fully established, the cheeses are removed to the curing room, where they are kept at a temperature under 60° Fahr. until ready for market.
More Camembert cheese would be used if the ordinary consumer knew how to handle it. At dinner parties or hotels it is easy to dispose of an entire cheese at one meal, but the provident housewife hardly likes to see three-quarters of it dry up or run away because the family is small or the cheese is only appreciated by the head of the house—of whichever sex.
Keep your Camembert cheese under a large inverted finger bowl—you can find no better receptacle.
If kept in a cool place, the cheese naturally stiffens. If it is fresh and not shrunken it will always be soft if held for a few hours in a warm room.
In cutting for the first time, cut a section as shown in Figure 1 below, and then push the two sides of the cheese together as in Figure 2—the rind will thus continue to protect it. At the second meal, cut through crosswise and at the end of the meal push the parts together (Figure 3), so that the four quarter-sections again make a circle, exercising a little care in pasting the side joints.

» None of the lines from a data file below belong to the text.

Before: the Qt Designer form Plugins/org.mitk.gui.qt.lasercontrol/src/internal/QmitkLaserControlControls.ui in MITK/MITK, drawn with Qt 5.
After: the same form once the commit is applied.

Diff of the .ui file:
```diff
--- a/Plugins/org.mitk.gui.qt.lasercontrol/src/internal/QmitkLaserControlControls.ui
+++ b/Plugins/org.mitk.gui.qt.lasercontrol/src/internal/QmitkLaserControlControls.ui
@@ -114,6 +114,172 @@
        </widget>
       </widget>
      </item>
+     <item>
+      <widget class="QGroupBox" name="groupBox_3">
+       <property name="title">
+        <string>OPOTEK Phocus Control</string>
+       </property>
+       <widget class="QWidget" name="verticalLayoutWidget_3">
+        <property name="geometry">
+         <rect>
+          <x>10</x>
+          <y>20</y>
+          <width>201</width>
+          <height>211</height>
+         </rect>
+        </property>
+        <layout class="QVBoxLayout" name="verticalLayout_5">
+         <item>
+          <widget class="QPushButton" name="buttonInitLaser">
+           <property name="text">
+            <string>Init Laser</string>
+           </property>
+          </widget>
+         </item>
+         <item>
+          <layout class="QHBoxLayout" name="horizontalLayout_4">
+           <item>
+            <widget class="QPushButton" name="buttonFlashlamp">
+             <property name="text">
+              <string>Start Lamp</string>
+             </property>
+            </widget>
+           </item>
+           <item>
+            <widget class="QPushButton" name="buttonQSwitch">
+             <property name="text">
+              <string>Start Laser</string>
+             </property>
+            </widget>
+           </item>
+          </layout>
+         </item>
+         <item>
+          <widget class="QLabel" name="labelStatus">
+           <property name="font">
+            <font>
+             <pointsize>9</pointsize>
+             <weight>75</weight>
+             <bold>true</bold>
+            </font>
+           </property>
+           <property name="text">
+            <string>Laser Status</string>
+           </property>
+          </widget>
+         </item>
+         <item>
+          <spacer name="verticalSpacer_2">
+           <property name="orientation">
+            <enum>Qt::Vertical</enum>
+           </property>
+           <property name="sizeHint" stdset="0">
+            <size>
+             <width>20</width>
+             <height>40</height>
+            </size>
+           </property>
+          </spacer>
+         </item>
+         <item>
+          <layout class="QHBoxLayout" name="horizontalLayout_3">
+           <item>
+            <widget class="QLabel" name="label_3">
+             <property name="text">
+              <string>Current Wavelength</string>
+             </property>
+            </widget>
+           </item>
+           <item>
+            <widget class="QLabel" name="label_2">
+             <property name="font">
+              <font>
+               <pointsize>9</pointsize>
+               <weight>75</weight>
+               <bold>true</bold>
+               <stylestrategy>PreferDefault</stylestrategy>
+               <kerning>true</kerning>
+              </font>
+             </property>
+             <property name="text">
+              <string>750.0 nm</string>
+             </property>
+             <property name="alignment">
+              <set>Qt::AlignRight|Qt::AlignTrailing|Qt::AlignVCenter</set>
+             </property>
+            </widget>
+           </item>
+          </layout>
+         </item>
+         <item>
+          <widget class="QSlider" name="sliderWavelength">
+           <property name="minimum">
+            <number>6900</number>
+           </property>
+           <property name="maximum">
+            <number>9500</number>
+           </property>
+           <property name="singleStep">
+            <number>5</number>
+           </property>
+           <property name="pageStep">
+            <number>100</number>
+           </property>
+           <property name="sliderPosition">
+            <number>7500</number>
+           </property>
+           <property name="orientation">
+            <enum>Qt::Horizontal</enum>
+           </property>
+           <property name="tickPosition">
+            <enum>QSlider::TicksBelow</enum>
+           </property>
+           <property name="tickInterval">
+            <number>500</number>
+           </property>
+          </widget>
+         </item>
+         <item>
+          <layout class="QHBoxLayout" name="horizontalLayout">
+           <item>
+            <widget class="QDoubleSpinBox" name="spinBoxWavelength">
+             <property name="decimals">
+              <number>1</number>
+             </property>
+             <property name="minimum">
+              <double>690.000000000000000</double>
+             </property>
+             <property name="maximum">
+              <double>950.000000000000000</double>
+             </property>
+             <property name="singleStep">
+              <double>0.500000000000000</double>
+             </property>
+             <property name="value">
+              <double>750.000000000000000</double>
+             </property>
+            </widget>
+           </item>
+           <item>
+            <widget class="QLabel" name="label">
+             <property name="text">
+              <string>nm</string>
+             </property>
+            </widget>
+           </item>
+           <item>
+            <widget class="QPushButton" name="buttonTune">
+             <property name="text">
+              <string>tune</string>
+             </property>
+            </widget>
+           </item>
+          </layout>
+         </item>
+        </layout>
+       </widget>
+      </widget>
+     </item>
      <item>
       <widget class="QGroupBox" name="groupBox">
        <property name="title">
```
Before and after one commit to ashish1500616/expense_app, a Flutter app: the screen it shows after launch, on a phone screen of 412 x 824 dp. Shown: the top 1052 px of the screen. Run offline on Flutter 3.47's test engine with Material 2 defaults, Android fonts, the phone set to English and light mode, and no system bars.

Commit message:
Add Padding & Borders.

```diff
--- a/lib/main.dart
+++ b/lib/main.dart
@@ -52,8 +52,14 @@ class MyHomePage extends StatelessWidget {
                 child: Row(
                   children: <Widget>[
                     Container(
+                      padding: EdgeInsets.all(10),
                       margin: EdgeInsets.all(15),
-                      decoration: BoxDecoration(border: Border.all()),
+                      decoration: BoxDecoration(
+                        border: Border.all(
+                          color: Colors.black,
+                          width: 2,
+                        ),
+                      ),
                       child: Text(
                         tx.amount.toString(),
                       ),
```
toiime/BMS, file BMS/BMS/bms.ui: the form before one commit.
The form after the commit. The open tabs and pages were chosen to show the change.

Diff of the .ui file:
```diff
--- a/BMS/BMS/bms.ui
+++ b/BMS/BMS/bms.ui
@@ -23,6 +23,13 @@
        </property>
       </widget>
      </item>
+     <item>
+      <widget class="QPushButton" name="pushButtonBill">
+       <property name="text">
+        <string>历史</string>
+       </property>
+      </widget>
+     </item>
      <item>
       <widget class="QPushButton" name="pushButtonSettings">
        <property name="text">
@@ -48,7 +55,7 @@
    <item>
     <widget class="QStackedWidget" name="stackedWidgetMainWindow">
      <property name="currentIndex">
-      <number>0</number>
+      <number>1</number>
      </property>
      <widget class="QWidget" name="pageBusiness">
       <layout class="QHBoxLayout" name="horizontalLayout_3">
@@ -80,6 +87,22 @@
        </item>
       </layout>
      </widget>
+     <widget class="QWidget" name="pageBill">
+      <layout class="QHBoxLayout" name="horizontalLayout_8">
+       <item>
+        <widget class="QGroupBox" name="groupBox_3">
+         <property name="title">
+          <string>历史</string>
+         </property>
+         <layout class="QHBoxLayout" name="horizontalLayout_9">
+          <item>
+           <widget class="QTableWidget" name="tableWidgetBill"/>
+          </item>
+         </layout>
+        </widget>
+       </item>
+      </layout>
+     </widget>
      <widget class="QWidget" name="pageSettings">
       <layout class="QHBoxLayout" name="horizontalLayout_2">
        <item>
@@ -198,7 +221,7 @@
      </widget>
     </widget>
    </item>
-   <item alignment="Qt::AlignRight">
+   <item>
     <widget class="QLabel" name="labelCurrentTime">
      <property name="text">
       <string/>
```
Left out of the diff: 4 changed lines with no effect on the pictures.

This process may be repeated as often as necessary, but it is to be hoped that the cheese will be sufficiently appreciated to be consumed within four meals.